A relationship might have to go, you might have to cancel that online gaming account, you might have to start changing your career. Just make sure to start with one value at a time. Start with the easiest one first if it’s a huge change.

You might have years, or even decades, of living a life outside of what you truly value so give yourself the time to make slow steps toward what matters.

3. List your basic rules.

There will be a set of minimum rules you will not break at any cost.

Some examples include:

  • No phone at bed time.
  • No video games until all your work is done.
  • You will not sleep until you have done 100 squats.
  • You will not cheat on your spouse.
  • You will do something adventurous every month.
  • You will donate one box a week.
  • You will play outside with your kids 3x/week.

Understand some weeks will be better than others, but if you have a simple list of rules you follow, it will make life so much easier. It will also make your weekly planning much easier (A series on weekly planning is coming!).

4. Stay focused on what matters.

Don’t fall back into the trap of superficial distractions.

Sometimes we feel unnecessarily irritated and it’s important to let that feeling sink in until you find the root cause of the feeling.

Modern life makes it all too easy to distract ourselves when we’re feeling bad. There’s all kinds of stimulation to keep us busy and away from what we’re really feeling.

Benjamin Franklin is known for tracking his virtues in a chart:

Screen Shot 2015-08-25 at 9.46.12 AM

(Virtues and values aren’t exactly the same thing, but hopefully you get my point.)

This might be something worth doing yourself as well. Tracking each day whether you were closer to a life you value or when you made choices that didn’t help.

The Warriors Life, Minimalism, and 2014

Legacy.

What a strong word.

If you didn’t know, I work as a writer. I love strong language, strong words. Words that provoke a whole sensation of emotion.

I’ve been watching movies over the course of the past few months that bring out strong thought of the virtuous life, the noble life, the strenuous life.

Movies such as 300, Cinderella Man, Gladiator… all the greats.

The most common disconnect I see in my life is the fact that they are living the Warrior’s Life. They own very little. They have one main purpose in life. They train at every given opportunity. They go into their own versions of battle and are willing to sacrifice everything.

Living in America in this century is a a blessing and a curse. The world is at our finger tips, but so are all the possible possessions.

I own far too much. Not nearly as much as some of my peers, but things have been accumulating since childhood.

One of my New Year’s Resolutions this year was a simple goal: Consume less, produce more.

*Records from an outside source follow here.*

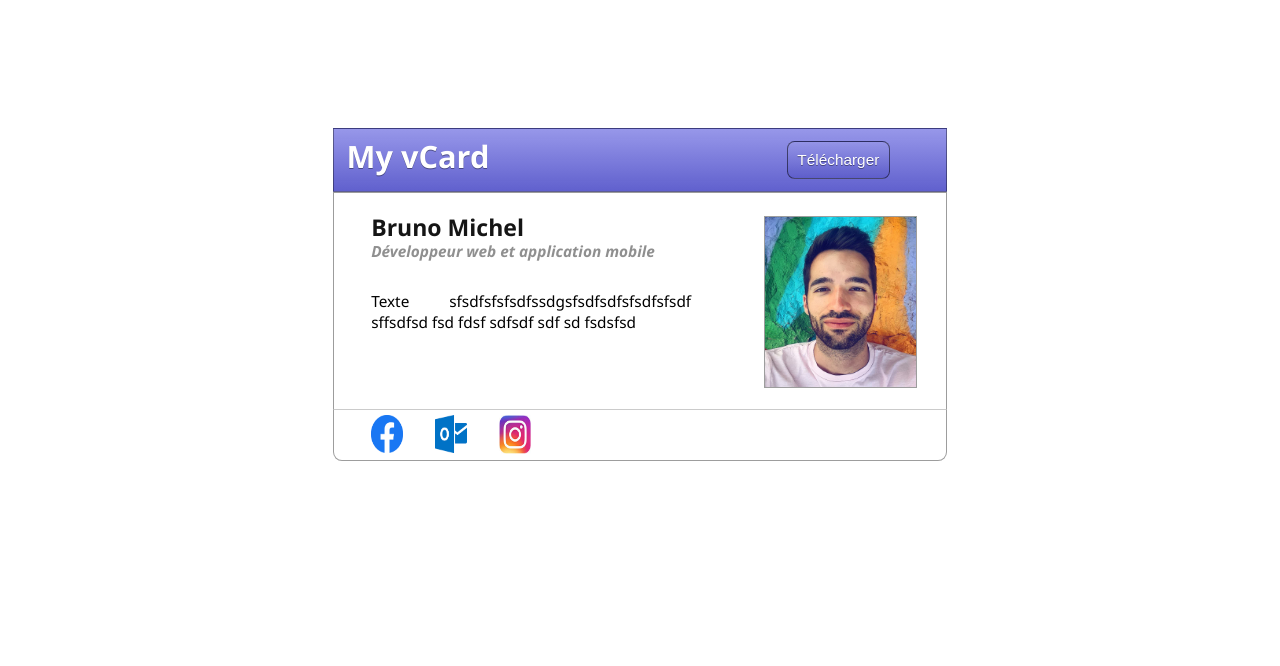
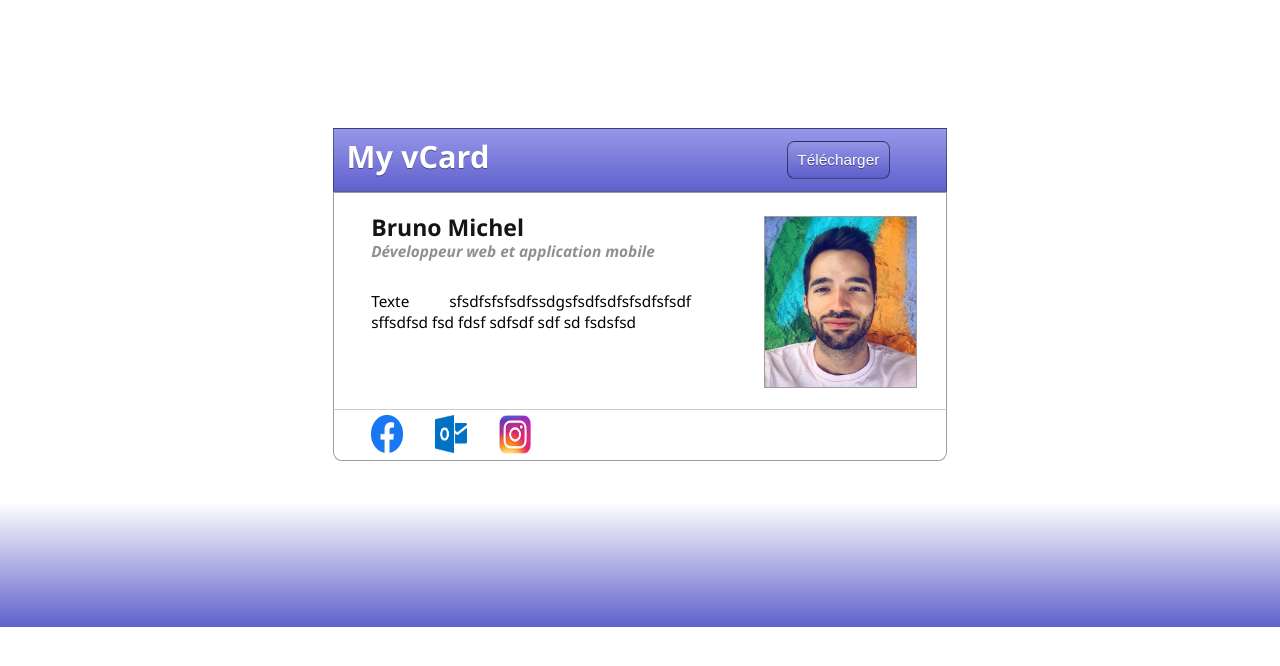
Before and after one commit to faking-it/VCard, a plain HTML site: page index.html in a window 1280 px wide. Drawn offline with Linux system fonts and the light colour scheme.

Commit message:
Ajout fond

```diff
--- a/style.css
+++ b/style.css
@@ -5,6 +5,7 @@ body {
     margin: 2vw;
     font-family: 'Segoe UI', Tahoma, Geneva, Verdana, sans-serif;
     font-size: 1.2vw;
+    background-image: linear-gradient(white 80%, #3636c0c9);;
 }
 
 #bande-bleu {
```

I want to say I dominated this goal, but I fell far from my first intention. I consumed far too much. I love the internet and the availability of knowledge, but I have lost my ability to think deeply about the issues that matter.

Issues like: What is my legacy? What is my purpose? What do I want to be remembered for?

Life is the most precious of gifts, and wasting moments has been a curse. It is a constant battle between the information at our fingertips, the desire for knowledge and learning, but also to forge our own path, and stay away from the information overwhelm.

The good new is that 2014 isn’t over yet, there is still time to defeat this dragon; time to regain clarity and win.

The new goal is to purge for the rest of the year so 2015 is focused on full clarity.